(Dataset excerpts)
......
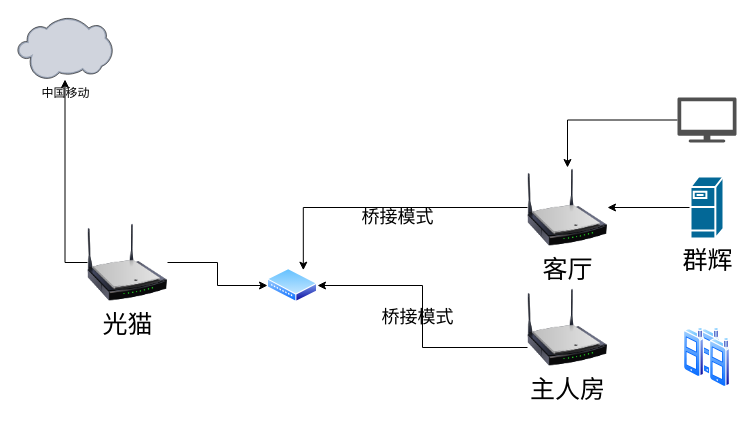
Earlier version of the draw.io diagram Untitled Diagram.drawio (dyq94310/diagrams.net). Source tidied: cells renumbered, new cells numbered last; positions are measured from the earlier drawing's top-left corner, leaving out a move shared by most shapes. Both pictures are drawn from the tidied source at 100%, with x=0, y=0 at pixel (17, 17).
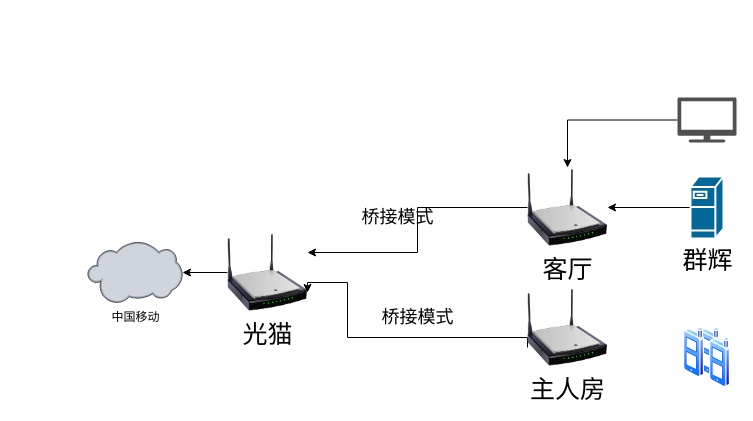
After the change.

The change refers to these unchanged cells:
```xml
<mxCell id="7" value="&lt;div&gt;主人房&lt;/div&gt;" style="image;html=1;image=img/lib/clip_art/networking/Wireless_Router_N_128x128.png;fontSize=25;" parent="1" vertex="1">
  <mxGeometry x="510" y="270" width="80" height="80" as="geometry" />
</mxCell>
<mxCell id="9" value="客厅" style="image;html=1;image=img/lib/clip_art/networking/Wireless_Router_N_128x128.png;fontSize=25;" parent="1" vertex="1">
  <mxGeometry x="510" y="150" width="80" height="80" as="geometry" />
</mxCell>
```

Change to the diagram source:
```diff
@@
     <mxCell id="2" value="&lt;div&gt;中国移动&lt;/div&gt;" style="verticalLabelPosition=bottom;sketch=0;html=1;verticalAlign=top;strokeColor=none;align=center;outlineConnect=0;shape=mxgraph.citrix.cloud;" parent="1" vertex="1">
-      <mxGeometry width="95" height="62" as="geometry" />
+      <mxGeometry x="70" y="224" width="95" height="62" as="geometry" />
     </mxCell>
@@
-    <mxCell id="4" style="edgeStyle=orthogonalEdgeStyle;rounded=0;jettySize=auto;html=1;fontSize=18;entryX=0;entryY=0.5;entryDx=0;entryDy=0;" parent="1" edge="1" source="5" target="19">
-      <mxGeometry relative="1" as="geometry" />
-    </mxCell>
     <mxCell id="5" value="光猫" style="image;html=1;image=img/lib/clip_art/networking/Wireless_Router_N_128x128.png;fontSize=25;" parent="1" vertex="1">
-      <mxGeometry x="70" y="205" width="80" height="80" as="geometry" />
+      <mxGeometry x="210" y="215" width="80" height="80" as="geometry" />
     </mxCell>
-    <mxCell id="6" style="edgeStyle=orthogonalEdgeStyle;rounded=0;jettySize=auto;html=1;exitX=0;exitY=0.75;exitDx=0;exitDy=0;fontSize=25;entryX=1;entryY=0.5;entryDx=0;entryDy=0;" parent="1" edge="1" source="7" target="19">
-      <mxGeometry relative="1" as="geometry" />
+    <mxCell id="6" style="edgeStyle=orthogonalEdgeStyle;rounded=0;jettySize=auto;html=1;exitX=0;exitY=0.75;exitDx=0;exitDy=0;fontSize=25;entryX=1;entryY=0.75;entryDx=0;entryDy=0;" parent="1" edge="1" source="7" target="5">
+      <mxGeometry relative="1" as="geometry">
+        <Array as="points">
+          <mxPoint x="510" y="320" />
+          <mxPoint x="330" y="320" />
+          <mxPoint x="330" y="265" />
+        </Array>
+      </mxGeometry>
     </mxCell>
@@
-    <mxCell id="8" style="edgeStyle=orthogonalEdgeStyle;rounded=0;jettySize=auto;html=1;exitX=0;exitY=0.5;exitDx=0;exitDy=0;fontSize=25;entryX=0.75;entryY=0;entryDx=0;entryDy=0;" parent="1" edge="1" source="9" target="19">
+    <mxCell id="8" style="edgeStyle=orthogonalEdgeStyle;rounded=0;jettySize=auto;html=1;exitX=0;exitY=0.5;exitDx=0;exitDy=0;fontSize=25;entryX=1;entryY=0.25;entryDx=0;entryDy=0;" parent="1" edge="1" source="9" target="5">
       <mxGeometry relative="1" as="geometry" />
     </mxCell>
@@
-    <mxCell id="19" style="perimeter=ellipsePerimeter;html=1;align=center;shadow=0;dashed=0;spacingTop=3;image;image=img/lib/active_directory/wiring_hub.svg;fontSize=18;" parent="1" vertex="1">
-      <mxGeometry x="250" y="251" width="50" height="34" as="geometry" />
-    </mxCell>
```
......
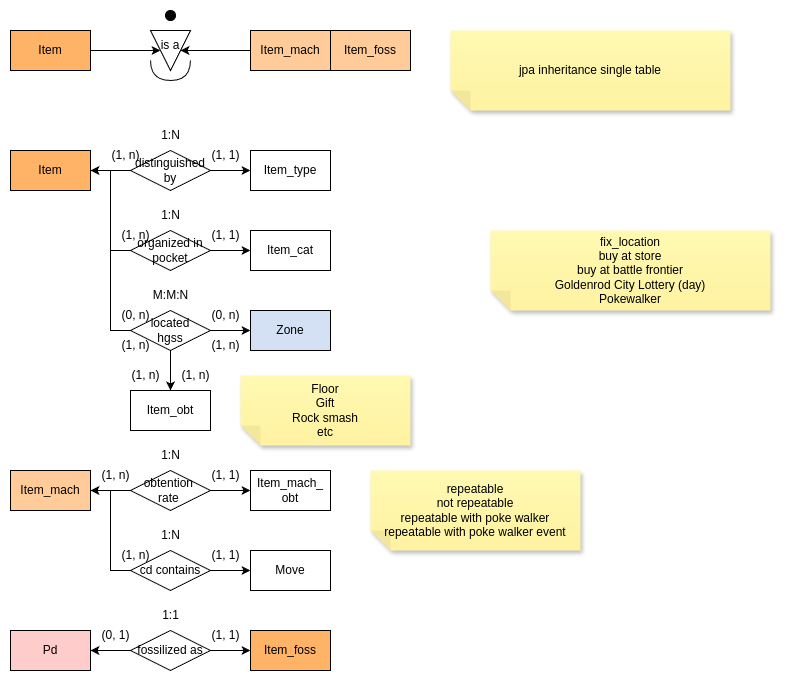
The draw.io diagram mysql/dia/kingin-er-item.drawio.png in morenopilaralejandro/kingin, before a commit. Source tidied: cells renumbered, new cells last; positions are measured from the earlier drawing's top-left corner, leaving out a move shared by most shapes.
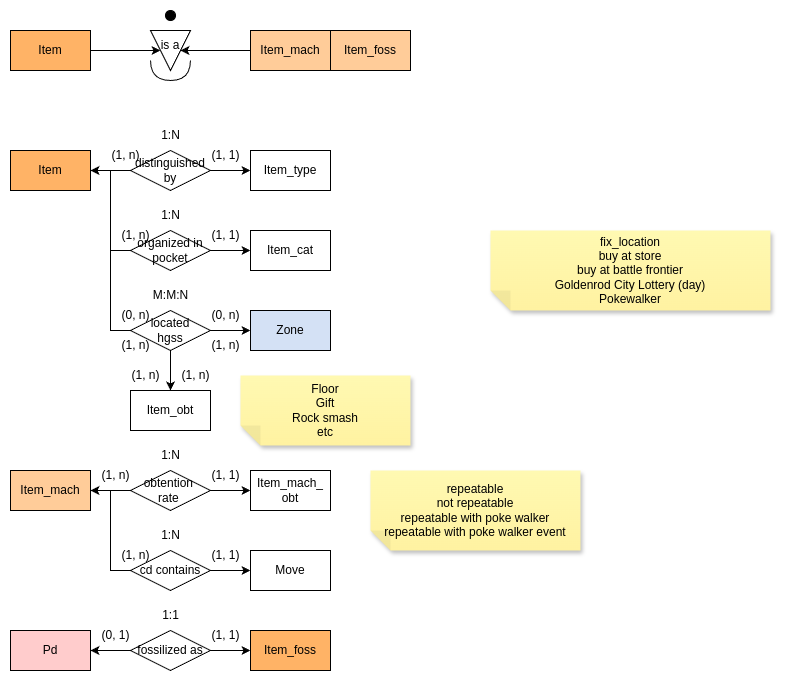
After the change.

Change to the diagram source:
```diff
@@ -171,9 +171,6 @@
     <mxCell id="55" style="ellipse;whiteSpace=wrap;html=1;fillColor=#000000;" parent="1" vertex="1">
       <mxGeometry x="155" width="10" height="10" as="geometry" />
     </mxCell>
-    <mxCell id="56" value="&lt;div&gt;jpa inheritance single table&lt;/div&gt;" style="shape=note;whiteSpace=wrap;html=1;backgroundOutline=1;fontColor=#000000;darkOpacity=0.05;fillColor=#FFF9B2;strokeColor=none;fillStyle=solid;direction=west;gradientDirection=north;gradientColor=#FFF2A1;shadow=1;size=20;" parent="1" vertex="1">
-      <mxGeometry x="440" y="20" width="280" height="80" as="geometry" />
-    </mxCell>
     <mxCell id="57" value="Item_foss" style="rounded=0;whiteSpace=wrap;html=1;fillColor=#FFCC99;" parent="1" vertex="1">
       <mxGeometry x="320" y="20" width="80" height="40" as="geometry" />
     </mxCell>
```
......
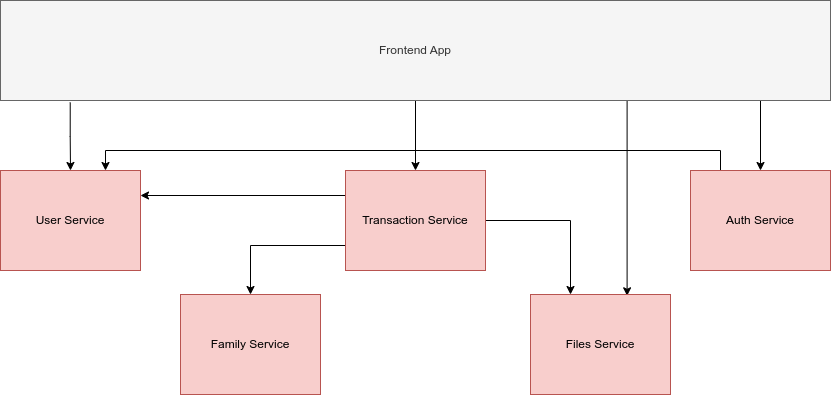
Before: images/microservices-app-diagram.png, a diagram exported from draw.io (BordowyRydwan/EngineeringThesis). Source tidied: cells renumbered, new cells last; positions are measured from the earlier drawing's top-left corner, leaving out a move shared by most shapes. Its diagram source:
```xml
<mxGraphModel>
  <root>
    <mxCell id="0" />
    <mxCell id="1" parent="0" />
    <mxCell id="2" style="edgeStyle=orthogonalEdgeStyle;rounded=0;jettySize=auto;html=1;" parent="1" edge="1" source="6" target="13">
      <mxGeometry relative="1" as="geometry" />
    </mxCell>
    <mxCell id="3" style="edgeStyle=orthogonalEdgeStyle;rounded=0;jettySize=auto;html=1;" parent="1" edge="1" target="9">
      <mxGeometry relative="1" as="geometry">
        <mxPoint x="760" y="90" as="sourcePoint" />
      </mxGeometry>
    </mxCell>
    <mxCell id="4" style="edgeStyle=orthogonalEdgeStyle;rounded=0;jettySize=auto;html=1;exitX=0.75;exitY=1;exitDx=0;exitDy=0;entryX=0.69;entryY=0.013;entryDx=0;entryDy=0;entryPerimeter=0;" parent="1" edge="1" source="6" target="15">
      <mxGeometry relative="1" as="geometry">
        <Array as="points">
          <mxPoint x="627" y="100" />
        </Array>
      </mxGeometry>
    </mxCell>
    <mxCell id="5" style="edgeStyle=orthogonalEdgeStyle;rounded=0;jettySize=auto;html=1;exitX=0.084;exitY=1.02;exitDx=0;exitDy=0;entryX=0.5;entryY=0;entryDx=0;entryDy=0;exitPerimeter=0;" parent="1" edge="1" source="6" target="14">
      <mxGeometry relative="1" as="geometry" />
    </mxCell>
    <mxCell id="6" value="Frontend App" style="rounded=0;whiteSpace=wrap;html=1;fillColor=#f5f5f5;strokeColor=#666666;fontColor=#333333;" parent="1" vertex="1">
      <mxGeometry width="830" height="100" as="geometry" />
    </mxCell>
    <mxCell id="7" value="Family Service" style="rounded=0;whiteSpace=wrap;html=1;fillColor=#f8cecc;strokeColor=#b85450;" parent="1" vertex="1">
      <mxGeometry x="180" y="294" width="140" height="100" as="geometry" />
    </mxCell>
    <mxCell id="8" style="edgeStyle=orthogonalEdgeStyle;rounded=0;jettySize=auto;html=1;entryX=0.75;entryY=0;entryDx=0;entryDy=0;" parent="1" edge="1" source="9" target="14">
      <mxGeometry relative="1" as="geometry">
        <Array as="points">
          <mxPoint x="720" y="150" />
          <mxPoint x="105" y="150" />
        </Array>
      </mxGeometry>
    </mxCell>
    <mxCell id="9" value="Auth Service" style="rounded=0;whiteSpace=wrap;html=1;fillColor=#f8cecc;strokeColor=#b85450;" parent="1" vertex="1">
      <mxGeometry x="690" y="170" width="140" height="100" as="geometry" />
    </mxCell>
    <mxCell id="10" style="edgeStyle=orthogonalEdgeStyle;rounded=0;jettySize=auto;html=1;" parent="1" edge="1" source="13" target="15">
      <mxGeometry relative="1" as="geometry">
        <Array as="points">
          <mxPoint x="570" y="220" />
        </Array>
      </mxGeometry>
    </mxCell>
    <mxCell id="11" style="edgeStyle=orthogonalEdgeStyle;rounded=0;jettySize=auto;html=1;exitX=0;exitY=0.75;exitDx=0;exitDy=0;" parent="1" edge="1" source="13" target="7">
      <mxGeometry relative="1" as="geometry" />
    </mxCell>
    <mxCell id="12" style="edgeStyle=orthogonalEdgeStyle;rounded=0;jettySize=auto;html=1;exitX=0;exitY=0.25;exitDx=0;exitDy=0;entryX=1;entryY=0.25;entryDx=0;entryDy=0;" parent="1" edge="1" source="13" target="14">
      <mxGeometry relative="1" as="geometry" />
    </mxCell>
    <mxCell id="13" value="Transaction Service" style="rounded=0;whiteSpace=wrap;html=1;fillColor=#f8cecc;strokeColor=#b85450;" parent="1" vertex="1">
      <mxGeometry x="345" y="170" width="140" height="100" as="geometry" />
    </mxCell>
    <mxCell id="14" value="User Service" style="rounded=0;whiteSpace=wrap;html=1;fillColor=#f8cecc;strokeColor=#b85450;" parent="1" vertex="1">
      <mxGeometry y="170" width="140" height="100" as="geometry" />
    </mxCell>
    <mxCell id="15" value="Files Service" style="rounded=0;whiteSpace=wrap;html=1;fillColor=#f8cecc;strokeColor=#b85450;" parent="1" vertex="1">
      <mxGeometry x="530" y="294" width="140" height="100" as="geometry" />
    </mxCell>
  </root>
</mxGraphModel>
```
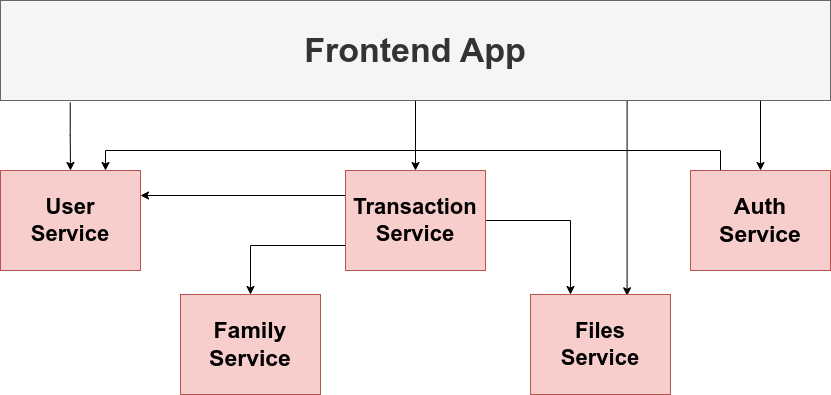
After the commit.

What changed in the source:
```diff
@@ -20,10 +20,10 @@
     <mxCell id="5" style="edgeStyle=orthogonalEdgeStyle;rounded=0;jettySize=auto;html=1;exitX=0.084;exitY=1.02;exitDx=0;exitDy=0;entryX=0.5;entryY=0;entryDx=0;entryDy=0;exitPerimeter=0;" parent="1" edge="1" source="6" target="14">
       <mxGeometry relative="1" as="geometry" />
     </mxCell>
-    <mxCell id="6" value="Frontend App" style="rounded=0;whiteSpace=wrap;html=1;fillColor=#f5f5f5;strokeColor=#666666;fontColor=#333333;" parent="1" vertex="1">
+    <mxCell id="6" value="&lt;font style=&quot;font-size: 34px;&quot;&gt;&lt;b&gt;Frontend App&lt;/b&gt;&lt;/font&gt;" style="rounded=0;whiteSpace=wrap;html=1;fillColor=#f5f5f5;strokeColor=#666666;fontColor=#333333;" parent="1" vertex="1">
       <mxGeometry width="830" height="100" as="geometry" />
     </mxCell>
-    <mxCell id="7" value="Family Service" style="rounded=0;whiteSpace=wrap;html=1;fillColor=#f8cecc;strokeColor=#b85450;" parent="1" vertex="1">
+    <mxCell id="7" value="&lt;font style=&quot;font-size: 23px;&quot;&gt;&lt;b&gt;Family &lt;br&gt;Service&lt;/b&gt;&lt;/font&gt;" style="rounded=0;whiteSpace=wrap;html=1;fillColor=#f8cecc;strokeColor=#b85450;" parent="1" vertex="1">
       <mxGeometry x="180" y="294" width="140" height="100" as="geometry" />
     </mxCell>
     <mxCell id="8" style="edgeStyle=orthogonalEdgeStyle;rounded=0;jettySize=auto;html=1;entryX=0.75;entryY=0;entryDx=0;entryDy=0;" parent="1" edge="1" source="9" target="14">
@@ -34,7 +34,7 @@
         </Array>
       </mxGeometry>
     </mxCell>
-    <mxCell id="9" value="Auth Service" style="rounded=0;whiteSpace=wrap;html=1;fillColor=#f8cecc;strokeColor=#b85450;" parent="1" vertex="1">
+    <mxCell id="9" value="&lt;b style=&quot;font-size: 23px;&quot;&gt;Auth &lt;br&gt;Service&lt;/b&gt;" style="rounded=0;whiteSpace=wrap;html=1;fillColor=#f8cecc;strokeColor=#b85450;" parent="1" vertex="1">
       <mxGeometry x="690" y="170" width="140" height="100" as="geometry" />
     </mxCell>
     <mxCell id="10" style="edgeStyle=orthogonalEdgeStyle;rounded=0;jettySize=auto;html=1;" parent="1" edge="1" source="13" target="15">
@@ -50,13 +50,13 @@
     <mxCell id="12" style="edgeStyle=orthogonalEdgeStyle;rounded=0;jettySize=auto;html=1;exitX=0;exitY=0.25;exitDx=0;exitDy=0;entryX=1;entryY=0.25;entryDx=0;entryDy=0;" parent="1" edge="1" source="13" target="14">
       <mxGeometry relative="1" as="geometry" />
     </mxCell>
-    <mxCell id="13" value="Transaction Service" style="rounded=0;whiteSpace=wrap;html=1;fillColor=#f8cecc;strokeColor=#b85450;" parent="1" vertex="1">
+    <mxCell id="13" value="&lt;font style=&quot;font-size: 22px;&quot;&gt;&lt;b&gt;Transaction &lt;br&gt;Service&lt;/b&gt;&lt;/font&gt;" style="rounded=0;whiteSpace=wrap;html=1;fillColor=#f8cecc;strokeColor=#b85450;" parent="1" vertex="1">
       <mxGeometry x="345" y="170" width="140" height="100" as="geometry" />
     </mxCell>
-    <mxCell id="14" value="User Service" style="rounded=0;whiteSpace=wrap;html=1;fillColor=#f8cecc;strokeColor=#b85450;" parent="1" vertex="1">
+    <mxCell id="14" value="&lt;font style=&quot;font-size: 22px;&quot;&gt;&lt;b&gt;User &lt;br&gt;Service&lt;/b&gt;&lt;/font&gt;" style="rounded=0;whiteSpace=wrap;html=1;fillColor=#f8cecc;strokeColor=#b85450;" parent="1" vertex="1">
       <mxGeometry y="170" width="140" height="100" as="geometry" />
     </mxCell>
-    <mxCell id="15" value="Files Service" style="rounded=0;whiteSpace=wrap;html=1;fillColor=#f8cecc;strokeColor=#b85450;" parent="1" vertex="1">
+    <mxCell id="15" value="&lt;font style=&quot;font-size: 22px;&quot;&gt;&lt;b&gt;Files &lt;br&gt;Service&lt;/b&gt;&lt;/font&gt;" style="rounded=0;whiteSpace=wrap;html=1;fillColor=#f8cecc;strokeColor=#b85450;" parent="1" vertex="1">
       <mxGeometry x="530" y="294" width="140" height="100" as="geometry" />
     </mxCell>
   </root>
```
......
WHAT YOU WILL DO: Go through the data above and return each line containing the string "mxPoint".

TASK ANSWER:
+          <mxPoint x="510" y="320" />
+          <mxPoint x="330" y="320" />
+          <mxPoint x="330" y="265" />
        <mxPoint x="760" y="90" as="sourcePoint" />
          <mxPoint x="627" y="100" />
          <mxPoint x="720" y="150" />
          <mxPoint x="105" y="150" />
          <mxPoint x="570" y="220" />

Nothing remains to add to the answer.